we can deliver a world-class air transport system, in line with
society's needs and still highly competitive on the global playing
Finally, Erik Van Nuffel added his support:
"We are behind the ACARE whole heartedly. It is important now
that we can continue to improve aviation research and we hope to
see more work on regulatory aspects in the coming Sixth Framework
Programme. We would also like to see a more inclusive debate on
these issues, including other stakeholders like pilots and passengers."
||Time for action
With that it was time for the group to get to
work. "ACARE starts its work today," said Busquin, in
closing. "This is a first real step towards a European Research
Area in aeronautics. In elaborating a Strategic Research Agenda,
the new Council will serve a crucial guiding role in the setting
of our common goals. Already, Aeronautics and Space has been designated
as one of seven 'thematic priority' areas in the proposal for the
Sixth Framework Programme, with 1 billion euros as a suggested budget,
but ACARE's influence will not be limited to this or any future
Guests were then invited to refresh themselves
as the ACARE members hurried off to an awaiting conference room
where they promptly set to work.
Before leaving, Busquin elaborated for
reporters: "We need to take a more global view of what we are
doing, to know which of us is best suited to doing what and when.
The idea is to get everyone together and to develop, in a rational
and co-ordinated way, the technologies we are going to need to succeed
in the future." Asked what he would say to the European 'man
in the street' who might ask, 'Why is all this tax money going into
aeronautics?' Busquin replied, "It's simple. First, to get
you where you want to go quickly and without a lot of wasted time.
Second, to get you there safely. Third, we are going to make less
noise for people on the ground, and we're going to reduce the amount
of pollution we create. You see, airplanes are everywhere today.
They are an everyday thing and here in Europe our space is limited
and our density is high. You don't have to fly a lot to benefit
from improved air transport. This is for everyone."
elegant Airbus A340-600
No description of Le Bourget event would be
complete without a closer look at at least one of the featured machines
on display. With its 380 seats, the new long-range A340-600 is the
longest and largest airliner ever built by Airbus, and its first
new aircraft type to be completed since the consortium's transformation
into a single, fully integrated company earlier this year. Making
its public debut at the Paris Air show, the A340-600 will be the
European consortium's first direct competitor to the dominant Boeing
Compared with the current Airbus workhorse,
A340-300, the A340-600 will be 9.07 metres longer, giving Airbus
a true early model 747 replacement and a near direct competitor
to the 747-400, with similar range at lower operating costs per
Meanwhile, its sister aircraft, the new A340-500,
also nearing the production phase, will be slightly shorter, seating
around 320 but it will have a massive range of 15,740 km, making
it the longest ranging airliner in the world, capable of flying
from Los Angeles to Singapore non-stop.
||Show closes on
a high note
The Paris Air Show, organised by French aerospace
industries association Gifas,
is held every second year.

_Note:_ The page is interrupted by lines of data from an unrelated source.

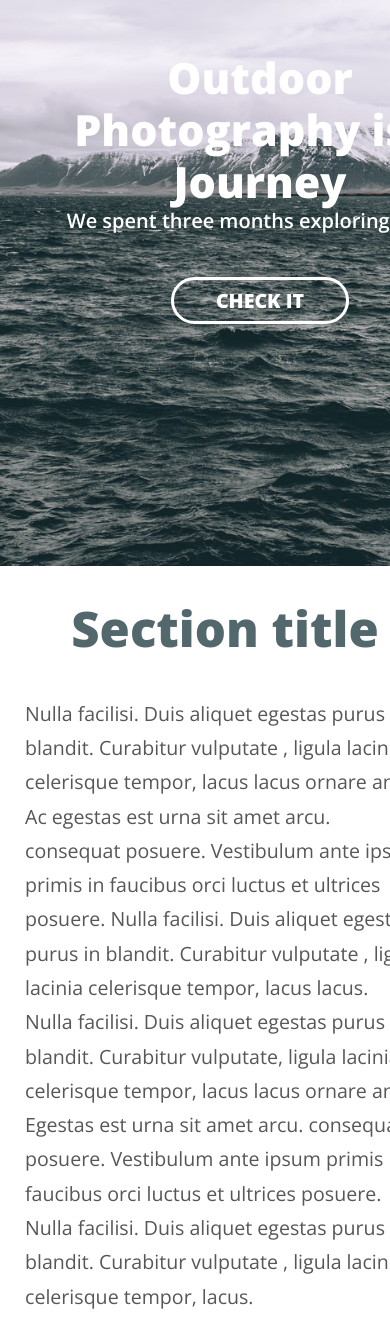
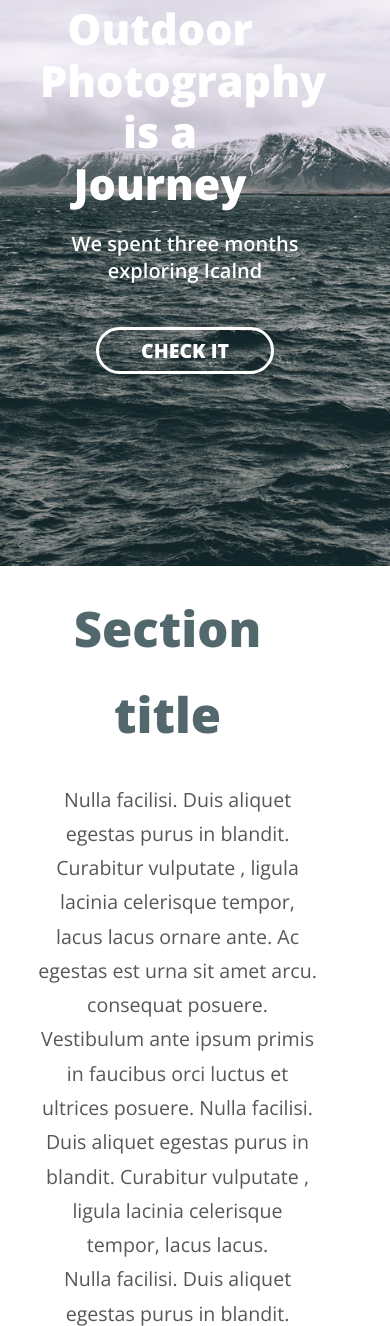
Before and after one commit to maria-digital/Photostudio, a plain HTML site: page index.html in a window 390 px wide. Shown: the part 195-1521 px from the top of the page. Drawn offline with nearby package versions, Linux system fonts and the light colour scheme.

Commit message:
Add files via upload

```diff
--- a/css/style.css
+++ b/css/style.css
@@ -781,6 +781,7 @@ body.touch .sub-menu__list.open {
 @media (max-width: 420px) {
   .title, .another {
     margin: 0;
+    width: 300px;
   }
 
   .header__container {
@@ -791,11 +792,38 @@ body.touch .sub-menu__list.open {
     padding: 100px 65px 30px 0px;
   }
 
+  .check__block {
+    width: 300px;
+    margin-top: 20px;
+    margin-left: 25px;
+  }
+  .check__block_title {
+    width: 300px;
+  }
+
+  .title, .another {
+    width: 335px;
+  }
+
+  .title p {
+    width: 100%;
+    text-align: center;
+    margin-left: 10px;
+  }
+
   .another__container img {
     width: 100%;
+    margin-left: 13px;
+  }
+
+  .another p {
+    width: 100%;
+    text-align: center;
+    margin-left: 10px;
   }
 
   .gallery {
     margin-top: 30px;
+    max-width: 368px;
   }
 }
```
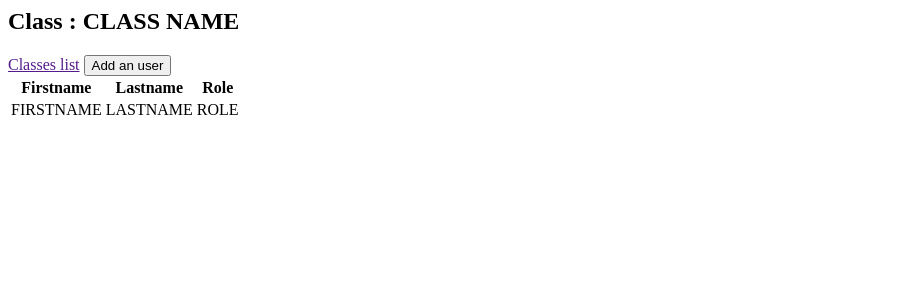
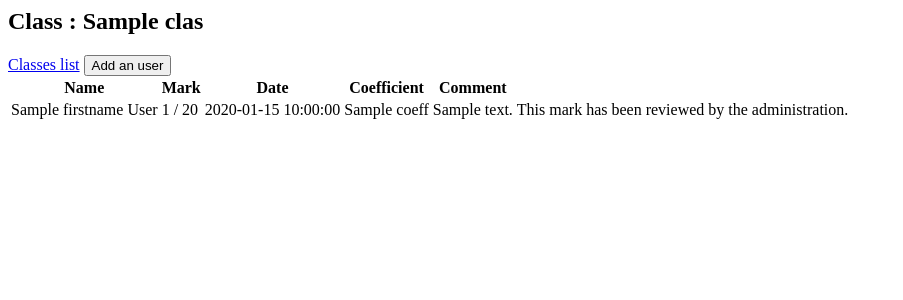
Before and after one commit to sDromacque/astonSemaine5, a PHP site: template templates/classes/detail.classes.template.php in a window 1280 px wide. Shown: the top 300 px of the page, without its empty margins (0-903 px from the left). Run offline with PHP 8.4, Linux system fonts and the light colour scheme; the template is opened without the code that fills it: most values are stand-ins (such as "Sample title", 1, 10 or a date in 2020).

Commit message:
COMMIT ALL THE FILES o/

```diff
--- a/classes.php
+++ b/classes.php
@@ -1,8 +1,8 @@
 <?php
 require_once 'script/Classroom.php';
+require_once 'script/Note.php';
 $content = 'templates/classes/list.classes.template.php';
 
 $classes = Classroom::getAllClassroom();
 
-
 require_once 'templates/layouts/main.layouts.template.php';
--- a/script/Classroom.php
+++ b/script/Classroom.php
@@ -2,10 +2,13 @@
 
 require_once('Database.php');
 require_once('Person.php');
+require_once('Note.php');
 
 class Classroom
 {
     private $id;
+    private $name;
+    private $students;
 
     /**
      * @return mixed
@@ -54,8 +57,6 @@ class Classroom
     {
         $this->students = $students;
     }
-    private $name;
-    private $students;
 
     public function __construct($newId, $newName, $students)
     {
--- a/templates/classes/detail.classes.template.php
+++ b/templates/classes/detail.classes.template.php
@@ -1,23 +1,37 @@
 <div class="classes-detail-container">
     <nav class="sub-nav">
-        <h2>Class : CLASS NAME</h2>
-        <a href="" class="back">Classes list</a>
+        <h2>Class : <?= $class->getName(); ?></h2>
+        <a href="classes.php" class="back">Classes list</a>
         <a href=""><button>Add an user</button></a>
     </nav>
     <table>
         <thead>
         <tr>
-            <th>Firstname</th>
-            <th>Lastname</th>
-            <th>Role</th>
+            <th>Name</th>
+            <th>Mark</th>
+            <th>Date</th>
+            <th>Coefficient</th>
+            <th>Comment</th>
+            <th></th>
         </tr>
         </thead>
         <tbody>
+        <?php foreach($notes as $note) : ?>
         <tr>
-            <td>FIRSTNAME</td>
-            <td>LASTNAME</td>
-            <td>ROLE</td>
+            <td><?= $note['firstname'].' '.$note['lastname'] ?></td>
+            <td><?= round($note['note'], 1) ?> / 20</td>
+            <td><?= $note['CreatedAt'] ?></td>
+            <td><?= $note['coeff'] ?></td>
+            <td><?= $note['comment'] ?></td>
+            <td>
+                <?php if (count($note['reviewedAt'])) : ?>
+                This mark has been reviewed by the administration.
+                <?php else: ?>
+                This mark has not been yet reviewed yet. You can <a href="">edit this mark</a>.
+                <?php endif; ?>
+            </td>
         </tr>
+        <?php endforeach; ?>
         </tbody>
     </table>
 </div>
--- a/templates/classes/list.classes.template.php
+++ b/templates/classes/list.classes.template.php
@@ -5,8 +5,8 @@
         <div class="list-item">
             <h3><?= $class->getName(); ?></h3>
             <p>Students : <?= count($class->getStudents()); ?></p>
-            <p>Class average : ## / 20</p>
-            <a href=""><button>Show class</button></a>
+            <p>Class average : <?= round(Note::getClassAvg($class->getId()), 1)  ?> / 20</p>
+            <a href="classDetail.php?class=<?= $class->getId(); ?>"><button>Show class</button></a>
         </div>
         <?php endforeach; ?>
     </div>
```
Also changed, not shown: classDetail.php (added, +10 -0 lines), script/Note.php (+5 -5 lines), templates/users/list.users.template.php (+16 -1 lines).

A meeting place, a venue for promoting
products and services and for doing business, it is the highlight
on the aerospace calendar, giving a wide variety of aeronautics
companies a unique opportunity to showcase their products and skills
to the world and to further enhance their international reputations.
Shortly before the closing of this year's show,
organisers revealed that the event had brought in 64 billion euros
worth of business from contracts signed and announced. The total
number of visitors was an all-time record at 330,000 - 10% higher
than in 1999, when it was last held.
Given the unrelenting growth predicted
in the air transport sector, the Paris Air Show looks set to go
on riding high as a premier event for many years to come. Just where
Europe will figure in the massive market it represents will no doubt
depend on how successful initiatives like the new ACARE can be in
setting the right tone and direction for co-operative research in
the coming years.